The Atlanta Botanical Garden has one of the most extensive collection of (really exotic) orchids I’ve seen to date. This orchid looks almost like a bat running in mid-air, doesn’t it? It’s called “Stanhopea embreei,” and is named for Alvin Embree, an American orchidologist (didn’t know there was such a profession). It is native to Guatemala, Panama, Ecuador, and the Andes. It is usually found in cloud forests.

With most Stanhopea flowers lasting three days or less, the blooms must attract pollinators very quickly. These chemical attractants are generated in the hypochile, attracting the male euglossine bees to the flower. When the bee touches down on the flower, a great effort is made to collect chemical scent — he eventually slides on the waxy surface of the hypochile, gliding down on the slippery lip to exit the flower (sounds like an amusement park ride….wheeeee!). The long column is touched in the process, resulting in the bee taking up pollinia at the very tip of the column. When the bee slides down another flower, the pollinia are deposited on the sticky surface of the stigma. The majority of species are robust plants that grow readily in cultivation.

The Nun Inside the Orchid
In the conservatory, I stopped to change batteries and felt something staring at me…it was this tiny little “figure” inside this unusual orchid. At first glance, I thought it looked like a nun (see her habit?) praying inside….I called Sue over and she thought it looked like a sheep or lamb…how about this: a sheepish nun? If you don’t see what we saw, squint a little and it will come to you easier.

suecollage-2

© 2007 Cindy Dyer, All rights reserved.






Baby Chickadee

1 08 2007

I have a newly-hatched family of chickadees in my backyard garden. I have a metal and wood bird feeder that I never even noticed had a bird house built into the top (and I’ve had it for four years!)…an observant Regina pointed out a chickadee had gone into the hole a few weeks ago.

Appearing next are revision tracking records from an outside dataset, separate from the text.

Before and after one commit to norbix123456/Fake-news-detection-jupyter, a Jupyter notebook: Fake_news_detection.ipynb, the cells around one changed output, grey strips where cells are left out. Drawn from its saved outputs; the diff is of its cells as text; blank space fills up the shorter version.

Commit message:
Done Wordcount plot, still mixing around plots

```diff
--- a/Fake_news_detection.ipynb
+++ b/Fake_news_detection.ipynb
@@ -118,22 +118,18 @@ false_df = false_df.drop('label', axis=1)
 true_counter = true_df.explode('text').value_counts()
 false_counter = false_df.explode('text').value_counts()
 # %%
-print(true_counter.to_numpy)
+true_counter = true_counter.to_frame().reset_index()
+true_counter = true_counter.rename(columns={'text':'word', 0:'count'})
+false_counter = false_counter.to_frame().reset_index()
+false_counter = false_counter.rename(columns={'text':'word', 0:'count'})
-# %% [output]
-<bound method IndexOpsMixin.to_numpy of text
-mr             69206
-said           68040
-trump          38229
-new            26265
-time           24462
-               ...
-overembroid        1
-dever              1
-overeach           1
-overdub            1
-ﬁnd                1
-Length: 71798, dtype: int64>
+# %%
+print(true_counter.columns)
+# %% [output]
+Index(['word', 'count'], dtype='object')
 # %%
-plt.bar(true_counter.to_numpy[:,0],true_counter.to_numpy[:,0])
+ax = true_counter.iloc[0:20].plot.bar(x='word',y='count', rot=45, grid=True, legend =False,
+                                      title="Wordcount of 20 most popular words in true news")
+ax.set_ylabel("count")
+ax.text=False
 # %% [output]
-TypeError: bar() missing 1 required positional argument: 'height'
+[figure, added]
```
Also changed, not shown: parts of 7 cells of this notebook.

Yesterday I was looking through the patio doors and saw a “miniature” chickadee on one of my plant stands (and you know how tiny an adult chickadee is), and realized it was one of the babies (there are at least two of them).

I got some “record” shots of him through the window yesterday, but this afternoon, as I was watering the garden, one of the babies flew up about two feet away from me and just sat watching me…I slowly went to get my camera (which was near the patio door) and went back to the basket where he was perched. I sat there for at least 15 minutes on the arbor bench, just watching and photographing him…at several points I was less than two feet away from him…so I was able to get some beautiful shots. Momma (or Dad) and the baby were chirping back and forth….I’m sure they were telling him to “be careful, that’s a red-shirted-frizzy-haired human about to pounce on you!”

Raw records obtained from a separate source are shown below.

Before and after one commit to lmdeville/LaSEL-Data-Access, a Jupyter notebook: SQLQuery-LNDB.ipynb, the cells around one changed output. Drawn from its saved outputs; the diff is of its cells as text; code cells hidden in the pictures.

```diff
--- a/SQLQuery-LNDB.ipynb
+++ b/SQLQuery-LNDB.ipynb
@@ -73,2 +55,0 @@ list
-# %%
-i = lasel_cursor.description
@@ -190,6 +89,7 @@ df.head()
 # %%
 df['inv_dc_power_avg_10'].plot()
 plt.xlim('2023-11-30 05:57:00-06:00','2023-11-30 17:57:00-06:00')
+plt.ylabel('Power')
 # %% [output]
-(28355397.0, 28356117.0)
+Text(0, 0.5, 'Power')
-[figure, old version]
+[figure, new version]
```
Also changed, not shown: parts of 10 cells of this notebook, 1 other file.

Learn more about these beautiful birds at the links below:

http://www.birds.cornell.edu/AllAboutBirds/BirdGuide/Black-capped_Chickadee.html 

http://library.thinkquest.org/5078/Wildbirds.dir.chicadee.html

baby-chickadee.jpg

© 2007 Cindy Dyer, All rights reserved.